Reading the records beneath this task, work out how many lines contain the word "commit" and reply with only that number.

Source data
=== Begin Enclosure ===
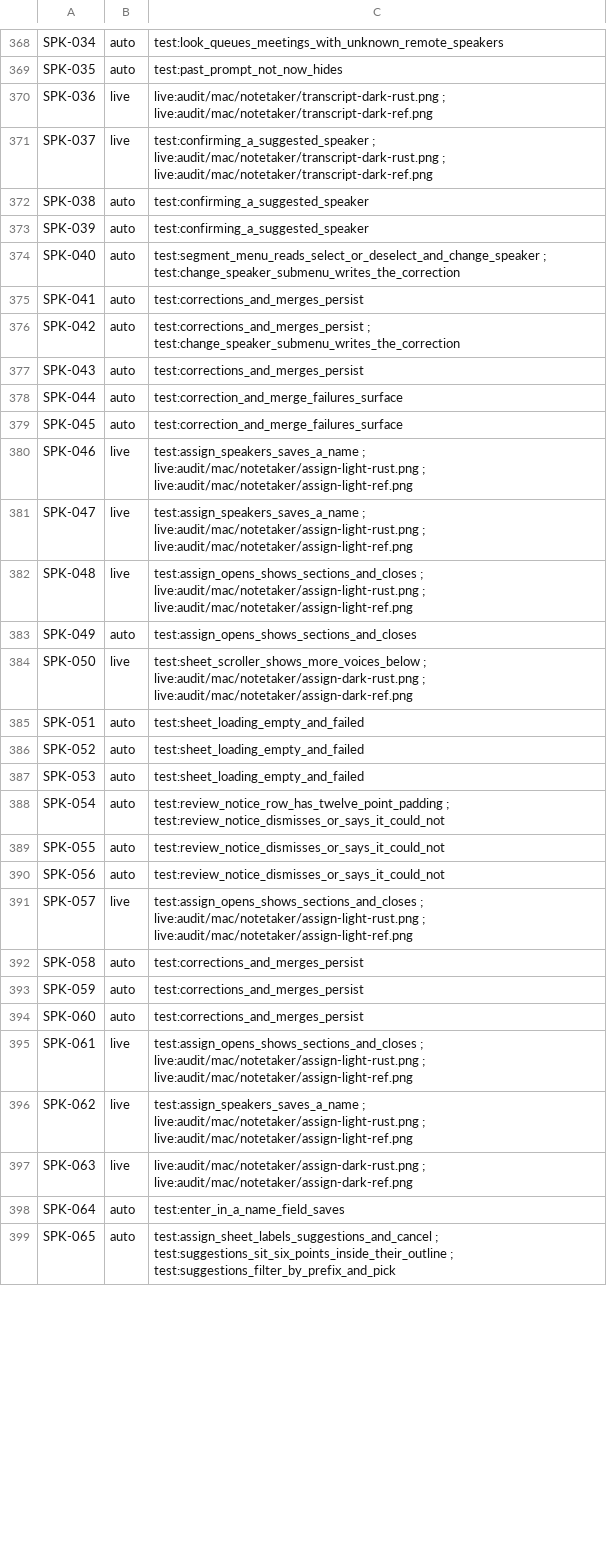
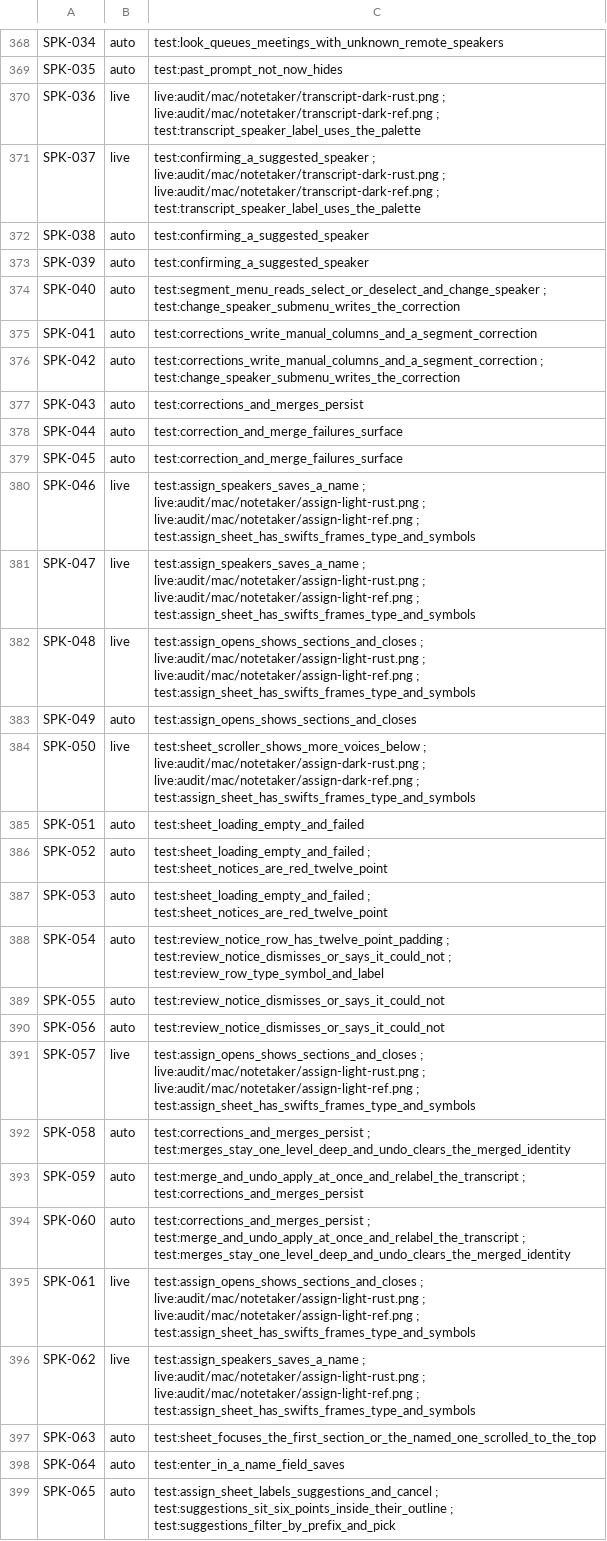
Before and after one commit to brunovskyoliver/local_flow, a TSV file: specs/024-gpui-desktop-views/inventory/status/05.tsv, drawn as a sheet; only a part is shown, gaps mark what is left out; the diff covers the shown part only.

```diff
--- a/specs/024-gpui-desktop-views/inventory/status/05.tsv
+++ b/specs/024-gpui-desktop-views/inventory/status/05.tsv
@@ -369,4 +369,4 @@ SPK-034	auto	test:look_queues_meetings_with_unknown_remote_speakers
 SPK-035	auto	test:past_prompt_not_now_hides
-SPK-036	live	live:audit/mac/notetaker/transcript-dark-rust.png ; live:audit/mac/notetaker/transcript-dark-ref.png
-SPK-037	live	test:confirming_a_suggested_speaker ; live:audit/mac/notetaker/transcript-dark-rust.png ; live:audit/mac/notetaker/transcript-dark-ref.png
+SPK-036	live	live:audit/mac/notetaker/transcript-dark-rust.png ; live:audit/mac/notetaker/transcript-dark-ref.png ; test:transcript_speaker_label_uses_the_palette
+SPK-037	live	test:confirming_a_suggested_speaker ; live:audit/mac/notetaker/transcript-dark-rust.png ; live:audit/mac/notetaker/transcript-dark-ref.png ; test:transcript_speaker_label_uses_the_palette
 SPK-038	auto	test:confirming_a_suggested_speaker
@@ -374,4 +374,4 @@ SPK-039	auto	test:confirming_a_suggested_speaker
 SPK-040	auto	test:segment_menu_reads_select_or_deselect_and_change_speaker ; test:change_speaker_submenu_writes_the_correction
-SPK-041	auto	test:corrections_and_merges_persist
-SPK-042	auto	test:corrections_and_merges_persist ; test:change_speaker_submenu_writes_the_correction
+SPK-041	auto	test:corrections_write_manual_columns_and_a_segment_correction
+SPK-042	auto	test:corrections_write_manual_columns_and_a_segment_correction ; test:change_speaker_submenu_writes_the_correction
 SPK-043	auto	test:corrections_and_merges_persist
@@ -379,20 +379,20 @@ SPK-044	auto	test:correction_and_merge_failures_surface
 SPK-045	auto	test:correction_and_merge_failures_surface
-SPK-046	live	test:assign_speakers_saves_a_name ; live:audit/mac/notetaker/assign-light-rust.png ; live:audit/mac/notetaker/assign-light-ref.png
-SPK-047	live	test:assign_speakers_saves_a_name ; live:audit/mac/notetaker/assign-light-rust.png ; live:audit/mac/notetaker/assign-light-ref.png
-SPK-048	live	test:assign_opens_shows_sections_and_closes ; live:audit/mac/notetaker/assign-light-rust.png ; live:audit/mac/notetaker/assign-light-ref.png
+SPK-046	live	test:assign_speakers_saves_a_name ; live:audit/mac/notetaker/assign-light-rust.png ; live:audit/mac/notetaker/assign-light-ref.png ; test:assign_sheet_has_swifts_frames_type_and_symbols
+SPK-047	live	test:assign_speakers_saves_a_name ; live:audit/mac/notetaker/assign-light-rust.png ; live:audit/mac/notetaker/assign-light-ref.png ; test:assign_sheet_has_swifts_frames_type_and_symbols
+SPK-048	live	test:assign_opens_shows_sections_and_closes ; live:audit/mac/notetaker/assign-light-rust.png ; live:audit/mac/notetaker/assign-light-ref.png ; test:assign_sheet_has_swifts_frames_type_and_symbols
 SPK-049	auto	test:assign_opens_shows_sections_and_closes
-SPK-050	live	test:sheet_scroller_shows_more_voices_below ; live:audit/mac/notetaker/assign-dark-rust.png ; live:audit/mac/notetaker/assign-dark-ref.png
+SPK-050	live	test:sheet_scroller_shows_more_voices_below ; live:audit/mac/notetaker/assign-dark-rust.png ; live:audit/mac/notetaker/assign-dark-ref.png ; test:assign_sheet_has_swifts_frames_type_and_symbols
 SPK-051	auto	test:sheet_loading_empty_and_failed
-SPK-052	auto	test:sheet_loading_empty_and_failed
-SPK-053	auto	test:sheet_loading_empty_and_failed
-SPK-054	auto	test:review_notice_row_has_twelve_point_padding ; test:review_notice_dismisses_or_says_it_could_not
+SPK-052	auto	test:sheet_loading_empty_and_failed ; test:sheet_notices_are_red_twelve_point
+SPK-053	auto	test:sheet_loading_empty_and_failed ; test:sheet_notices_are_red_twelve_point
+SPK-054	auto	test:review_notice_row_has_twelve_point_padding ; test:review_notice_dismisses_or_says_it_could_not ; test:review_row_type_symbol_and_label
 SPK-055	auto	test:review_notice_dismisses_or_says_it_could_not
 SPK-056	auto	test:review_notice_dismisses_or_says_it_could_not
-SPK-057	live	test:assign_opens_shows_sections_and_closes ; live:audit/mac/notetaker/assign-light-rust.png ; live:audit/mac/notetaker/assign-light-ref.png
-SPK-058	auto	test:corrections_and_merges_persist
-SPK-059	auto	test:corrections_and_merges_persist
-SPK-060	auto	test:corrections_and_merges_persist
-SPK-061	live	test:assign_opens_shows_sections_and_closes ; live:audit/mac/notetaker/assign-light-rust.png ; live:audit/mac/notetaker/assign-light-ref.png
-SPK-062	live	test:assign_speakers_saves_a_name ; live:audit/mac/notetaker/assign-light-rust.png ; live:audit/mac/notetaker/assign-light-ref.png
-SPK-063	live	live:audit/mac/notetaker/assign-dark-rust.png ; live:audit/mac/notetaker/assign-dark-ref.png
+SPK-057	live	test:assign_opens_shows_sections_and_closes ; live:audit/mac/notetaker/assign-light-rust.png ; live:audit/mac/notetaker/assign-light-ref.png ; test:assign_sheet_has_swifts_frames_type_and_symbols
+SPK-058	auto	test:corrections_and_merges_persist ; test:merges_stay_one_level_deep_and_undo_clears_the_merged_identity
+SPK-059	auto	test:merge_and_undo_apply_at_once_and_relabel_the_transcript ; test:corrections_and_merges_persist
+SPK-060	auto	test:corrections_and_merges_persist ; test:merge_and_undo_apply_at_once_and_relabel_the_transcript ; test:merges_stay_one_level_deep_and_undo_clears_the_merged_identity
+SPK-061	live	test:assign_opens_shows_sections_and_closes ; live:audit/mac/notetaker/assign-light-rust.png ; live:audit/mac/notetaker/assign-light-ref.png ; test:assign_sheet_has_swifts_frames_type_and_symbols
+SPK-062	live	test:assign_speakers_saves_a_name ; live:audit/mac/notetaker/assign-light-rust.png ; live:audit/mac/notetaker/assign-light-ref.png ; test:assign_sheet_has_swifts_frames_type_and_symbols
+SPK-063	auto	test:sheet_focuses_the_first_section_or_the_named_one_scrolled_to_the_top
 SPK-064	auto	test:enter_in_a_name_field_saves
```
Also changed, not shown: 33 edited cells elsewhere in this file, 5 other files.
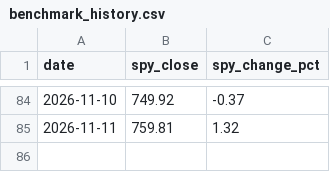
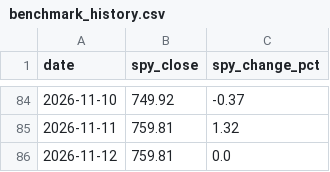
Before and after one commit to rfiagbe/CLAUDE-STOCK-AGENT, a CSV file: benchmark_history.csv, drawn as a sheet; only a part is shown, gaps mark what is left out.

```diff
--- a/benchmark_history.csv
+++ b/benchmark_history.csv
@@ -85 +85,2 @@ date,spy_close,spy_change_pct
 2026-11-11,759.81,1.32
+2026-11-12,759.81,0.0
```
Also changed, not shown: picks_history.csv, 2 other files.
=== End Enclosure ===
RESULT
2